Heritage education offers a different kind of learning
Learning is fundamental to the purpose of museums and heritage attractions. It is a special kind of learning because of the way it happens: not by means of words on a page or the traditional teacher-pupil relationship, but through objects, places and experiences that engage our intellect, emotions and senses.
The organisations that preserve, display and interpret our heritage offer us vivid, experiential opportunities to discover the past and think about how it has shaped the world in which we live today.
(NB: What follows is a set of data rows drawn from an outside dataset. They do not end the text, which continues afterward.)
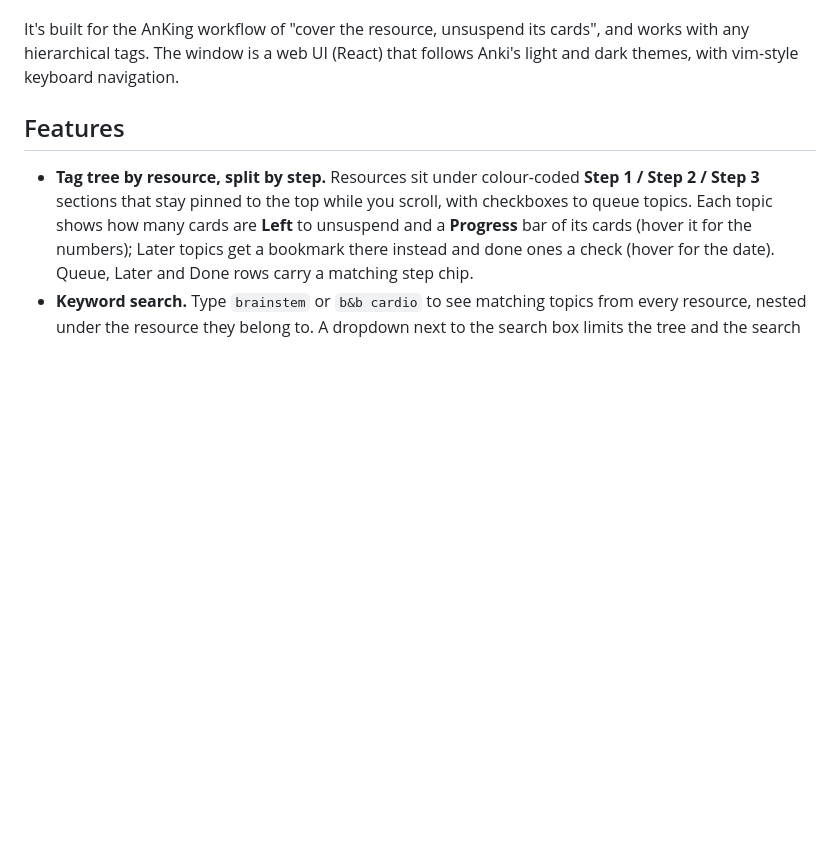
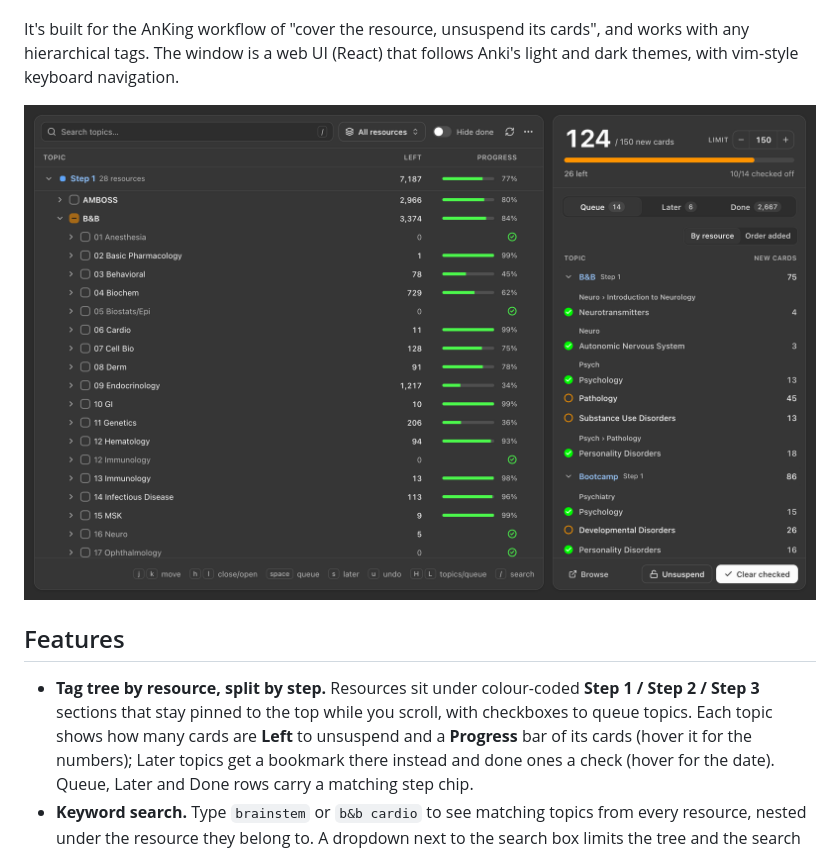
Before and after one commit to AIbrahimv2/AnkiStepwise, a Markdown page: README.md, the part around the change. GitHub-like rendering; pictures changed too: docs/screenshot.png (added); blank space fills up the shorter version.

Commit message:
docs(readme): add a screenshot
Taken from a copy of a real collection in dark mode, showing the tag
tree with a resource open and a queue of checked and to-do topics. The
AnkiWeb listing links to the same file.

Co-Authored-By: Claude Opus 5.5 <noreply@anthropic.com>

```diff
--- a/README.md
+++ b/README.md
@@ -13,6 +13,8 @@ a set of notes), check it off, which also unsuspends its cards.
 It's built for the AnKing workflow of "cover the resource, unsuspend its cards",
 and works with any hierarchical tags. The window is a web UI (React) that follows
 Anki's light and dark themes, with vim-style keyboard navigation.
+
+![Stepwise: the tag tree by resource on the left, today's queue on the right](docs/screenshot.png)
 
 ## Features
 
```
They make learning memorable by giving us access to things we might never encounter so powerfully in the classroom or in the pages of a book: the delicate traces of an organism fossilised in rock; the Roman sandal miraculously preserved down the centuries; the rich detail of a Renaissance altar-piece; the might of the machines that powered the industrial revolution; the books, toys, games and crazes that once delighted earlier generations of children.
We remember our encounters with these things because they are moments when something suddenly came to life and we wanted to find out more.